(Before-and-after change data)
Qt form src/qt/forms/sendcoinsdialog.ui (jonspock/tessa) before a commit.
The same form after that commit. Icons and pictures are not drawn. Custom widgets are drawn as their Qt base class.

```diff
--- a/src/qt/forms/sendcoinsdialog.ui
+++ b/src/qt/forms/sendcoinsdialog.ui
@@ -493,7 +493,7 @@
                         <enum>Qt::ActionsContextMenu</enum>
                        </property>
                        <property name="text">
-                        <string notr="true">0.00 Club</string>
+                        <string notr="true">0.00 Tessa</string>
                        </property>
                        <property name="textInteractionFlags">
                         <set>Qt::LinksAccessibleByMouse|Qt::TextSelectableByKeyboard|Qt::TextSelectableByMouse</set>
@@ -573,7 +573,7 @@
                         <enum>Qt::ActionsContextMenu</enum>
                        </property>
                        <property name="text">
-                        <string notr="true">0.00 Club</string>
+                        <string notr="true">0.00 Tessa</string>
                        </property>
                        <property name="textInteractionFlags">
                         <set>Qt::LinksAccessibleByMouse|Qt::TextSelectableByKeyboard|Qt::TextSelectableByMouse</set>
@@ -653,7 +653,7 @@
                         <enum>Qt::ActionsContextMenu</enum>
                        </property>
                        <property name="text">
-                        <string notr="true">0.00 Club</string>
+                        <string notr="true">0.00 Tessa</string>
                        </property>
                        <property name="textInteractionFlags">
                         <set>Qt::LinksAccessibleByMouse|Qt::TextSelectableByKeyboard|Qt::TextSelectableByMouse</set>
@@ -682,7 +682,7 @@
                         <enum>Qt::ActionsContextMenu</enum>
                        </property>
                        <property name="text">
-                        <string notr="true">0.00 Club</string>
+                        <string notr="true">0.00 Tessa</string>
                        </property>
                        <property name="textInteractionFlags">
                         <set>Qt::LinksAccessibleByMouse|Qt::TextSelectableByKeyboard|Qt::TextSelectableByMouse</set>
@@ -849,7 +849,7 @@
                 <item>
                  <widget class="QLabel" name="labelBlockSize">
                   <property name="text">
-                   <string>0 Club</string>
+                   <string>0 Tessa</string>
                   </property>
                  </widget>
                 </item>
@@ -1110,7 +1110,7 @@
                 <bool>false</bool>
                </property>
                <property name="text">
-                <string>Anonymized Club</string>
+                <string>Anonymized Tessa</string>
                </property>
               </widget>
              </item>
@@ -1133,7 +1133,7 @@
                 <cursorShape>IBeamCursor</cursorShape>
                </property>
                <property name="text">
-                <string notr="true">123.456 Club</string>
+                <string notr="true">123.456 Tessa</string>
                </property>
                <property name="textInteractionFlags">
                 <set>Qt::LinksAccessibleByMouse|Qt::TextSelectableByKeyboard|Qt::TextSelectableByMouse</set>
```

Task description:
To complete the exercise, print all of the entries exactly.

Reply to the task:
Qt form src/qt/forms/sendcoinsdialog.ui (jonspock/tessa) before a commit.
The same form after that commit. Icons and pictures are not drawn. Custom widgets are drawn as their Qt base class.

```diff
--- a/src/qt/forms/sendcoinsdialog.ui
+++ b/src/qt/forms/sendcoinsdialog.ui
@@ -493,7 +493,7 @@
                         <enum>Qt::ActionsContextMenu</enum>
                        </property>
                        <property name="text">
-                        <string notr="true">0.00 Club</string>
+                        <string notr="true">0.00 Tessa</string>
                        </property>
                        <property name="textInteractionFlags">
                         <set>Qt::LinksAccessibleByMouse|Qt::TextSelectableByKeyboard|Qt::TextSelectableByMouse</set>
@@ -573,7 +573,7 @@
                         <enum>Qt::ActionsContextMenu</enum>
                        </property>
                        <property name="text">
-                        <string notr="true">0.00 Club</string>
+                        <string notr="true">0.00 Tessa</string>
                        </property>
                        <property name="textInteractionFlags">
                         <set>Qt::LinksAccessibleByMouse|Qt::TextSelectableByKeyboard|Qt::TextSelectableByMouse</set>
@@ -653,7 +653,7 @@
                         <enum>Qt::ActionsContextMenu</enum>
                        </property>
                        <property name="text">
-                        <string notr="true">0.00 Club</string>
+                        <string notr="true">0.00 Tessa</string>
                        </property>
                        <property name="textInteractionFlags">
                         <set>Qt::LinksAccessibleByMouse|Qt::TextSelectableByKeyboard|Qt::TextSelectableByMouse</set>
@@ -682,7 +682,7 @@
                         <enum>Qt::ActionsContextMenu</enum>
                        </property>
                        <property name="text">
-                        <string notr="true">0.00 Club</string>
+                        <string notr="true">0.00 Tessa</string>
                        </property>
                        <property name="textInteractionFlags">
                         <set>Qt::LinksAccessibleByMouse|Qt::TextSelectableByKeyboard|Qt::TextSelectableByMouse</set>
@@ -849,7 +849,7 @@
                 <item>
                  <widget class="QLabel" name="labelBlockSize">
                   <property name="text">
-                   <string>0 Club</string>
+                   <string>0 Tessa</string>
                   </property>
                  </widget>
                 </item>
@@ -1110,7 +1110,7 @@
                 <bool>false</bool>
                </property>
                <property name="text">
-                <string>Anonymized Club</string>
+                <string>Anonymized Tessa</string>
                </property>
               </widget>
              </item>
@@ -1133,7 +1133,7 @@
                 <cursorShape>IBeamCursor</cursorShape>
                </property>
                <property name="text">
-                <string notr="true">123.456 Club</string>
+                <string notr="true">123.456 Tessa</string>
                </property>
                <property name="textInteractionFlags">
                 <set>Qt::LinksAccessibleByMouse|Qt::TextSelectableByKeyboard|Qt::TextSelectableByMouse</set>
```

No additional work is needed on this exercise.